Memorial Day held great significance for me when a youngster growing up in the 1960s. Like many families, mine had paid a dear price over the preceding century, and memories of those contributions lingered over even those of us too young to really understand. World War I veterans were still spry, and the World War II veterans were in the fullness of their years. To your future columnist, they were all old men. Still, Memorial Day had meaning beyond the barbecues, time with families and the promise of a long school-less summer.
As I grew older, the specter of Vietnam and a changing mood lessened the day. Useful recollection was a casualty of that war, too.
By the time I reached manhood and embraced a military career, the significance changed yet again. The faces I remembered on the Memorial Day of my youth were of old men. By the time I was a 26-year-old infantry captain, the faces of those I memorialized were of my own generation. My view of Memorial Day became not a yellowed vision of old veterans gathering to remember, but of still youthful friends now gone.
Now, I'm an economics professor in early middle age, and my memory and view have changed again. When I consider the sacrifice of war, it is no longer the experience of loss on the battlefield, but in the forfeit of what comes after. The cost of war is not death on the battlefield but rather of the surrender of the days that come after.
On this last weekend in May, we will memorialize men and women newly gone from us. For many of us, part of the tribute will involve ritual, the playing of taps, and a reading of names. There also will be some lamentable politics. All wars yield less good than anyone expects, no matter how purposeful the original cause. When we remember the sacrifice of war, we should put in context what those who died gave up as they pursued something they hoped would be greater than themselves.
A young soldier killed in battle has given up about 20,000 days of life. This is 20,000 sunrises and sunsets and 60,000 meals with friends and families. Those who died did not live to earn the roughly $1.2 million an average American would earn over a lifetime. Most will have given up holding their newborn children, watching those children's first steps and seeing them off to school. They also will have missed the tough times that add sweetness to the happy moments.
The ripples of sorrow are long for families, and the loss of youthful vigor damaging to our economy in its broadest sense. Indiana lost some 12,000 men in World War II. The grandchildren they did not have would be enough to fill the entire student bodies of Ball State, Indiana and Purdue universities.
On this Memorial Day, it is well to remember those who died. But it also might be useful to savor those things they traded for our futures.
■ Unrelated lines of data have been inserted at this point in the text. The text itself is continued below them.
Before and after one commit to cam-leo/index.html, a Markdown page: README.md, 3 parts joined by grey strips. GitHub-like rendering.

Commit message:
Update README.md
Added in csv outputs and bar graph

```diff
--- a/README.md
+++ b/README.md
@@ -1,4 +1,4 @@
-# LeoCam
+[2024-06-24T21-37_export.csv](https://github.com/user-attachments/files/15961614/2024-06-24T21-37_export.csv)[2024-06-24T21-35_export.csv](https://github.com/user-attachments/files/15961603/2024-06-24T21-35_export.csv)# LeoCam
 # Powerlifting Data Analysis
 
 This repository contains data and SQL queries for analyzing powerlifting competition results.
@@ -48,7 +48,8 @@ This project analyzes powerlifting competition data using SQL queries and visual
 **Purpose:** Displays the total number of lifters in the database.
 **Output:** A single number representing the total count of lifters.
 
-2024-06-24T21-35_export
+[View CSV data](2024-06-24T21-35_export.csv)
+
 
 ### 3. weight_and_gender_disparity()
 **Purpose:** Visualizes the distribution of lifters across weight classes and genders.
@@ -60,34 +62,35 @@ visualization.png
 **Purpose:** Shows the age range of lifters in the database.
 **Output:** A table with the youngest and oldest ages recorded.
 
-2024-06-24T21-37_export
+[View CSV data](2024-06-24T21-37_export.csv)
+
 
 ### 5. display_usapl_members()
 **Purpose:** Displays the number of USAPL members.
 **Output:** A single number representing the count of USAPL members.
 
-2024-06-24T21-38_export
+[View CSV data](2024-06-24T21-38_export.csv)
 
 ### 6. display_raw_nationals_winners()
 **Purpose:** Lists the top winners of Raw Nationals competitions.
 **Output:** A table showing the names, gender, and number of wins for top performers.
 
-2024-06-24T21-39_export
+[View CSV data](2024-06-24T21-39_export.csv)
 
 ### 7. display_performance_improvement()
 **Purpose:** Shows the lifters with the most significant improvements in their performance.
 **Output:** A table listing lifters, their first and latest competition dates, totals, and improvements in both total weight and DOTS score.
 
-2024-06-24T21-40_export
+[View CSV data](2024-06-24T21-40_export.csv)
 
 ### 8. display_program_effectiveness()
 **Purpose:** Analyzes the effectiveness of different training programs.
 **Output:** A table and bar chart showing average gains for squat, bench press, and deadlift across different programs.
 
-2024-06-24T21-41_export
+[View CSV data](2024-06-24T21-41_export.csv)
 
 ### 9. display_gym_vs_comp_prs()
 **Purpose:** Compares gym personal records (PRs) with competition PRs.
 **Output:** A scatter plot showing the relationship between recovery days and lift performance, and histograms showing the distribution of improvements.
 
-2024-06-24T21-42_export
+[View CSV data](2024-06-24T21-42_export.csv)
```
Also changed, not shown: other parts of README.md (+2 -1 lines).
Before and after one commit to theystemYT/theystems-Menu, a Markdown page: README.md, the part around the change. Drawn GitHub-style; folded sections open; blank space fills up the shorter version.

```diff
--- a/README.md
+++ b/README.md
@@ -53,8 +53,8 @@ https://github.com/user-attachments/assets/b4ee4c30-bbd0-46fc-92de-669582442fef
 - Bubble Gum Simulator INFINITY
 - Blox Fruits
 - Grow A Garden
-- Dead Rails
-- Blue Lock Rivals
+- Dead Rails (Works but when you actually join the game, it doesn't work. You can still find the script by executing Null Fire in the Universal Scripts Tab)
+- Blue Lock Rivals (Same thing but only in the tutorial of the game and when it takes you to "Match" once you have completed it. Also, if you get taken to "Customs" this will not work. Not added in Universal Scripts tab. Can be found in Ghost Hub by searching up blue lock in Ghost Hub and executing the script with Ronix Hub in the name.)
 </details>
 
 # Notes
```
Hicks is director of the Bureau of Business Research at Ball State University. His column appears weekly. He can be reached at firstname.lastname@example.org.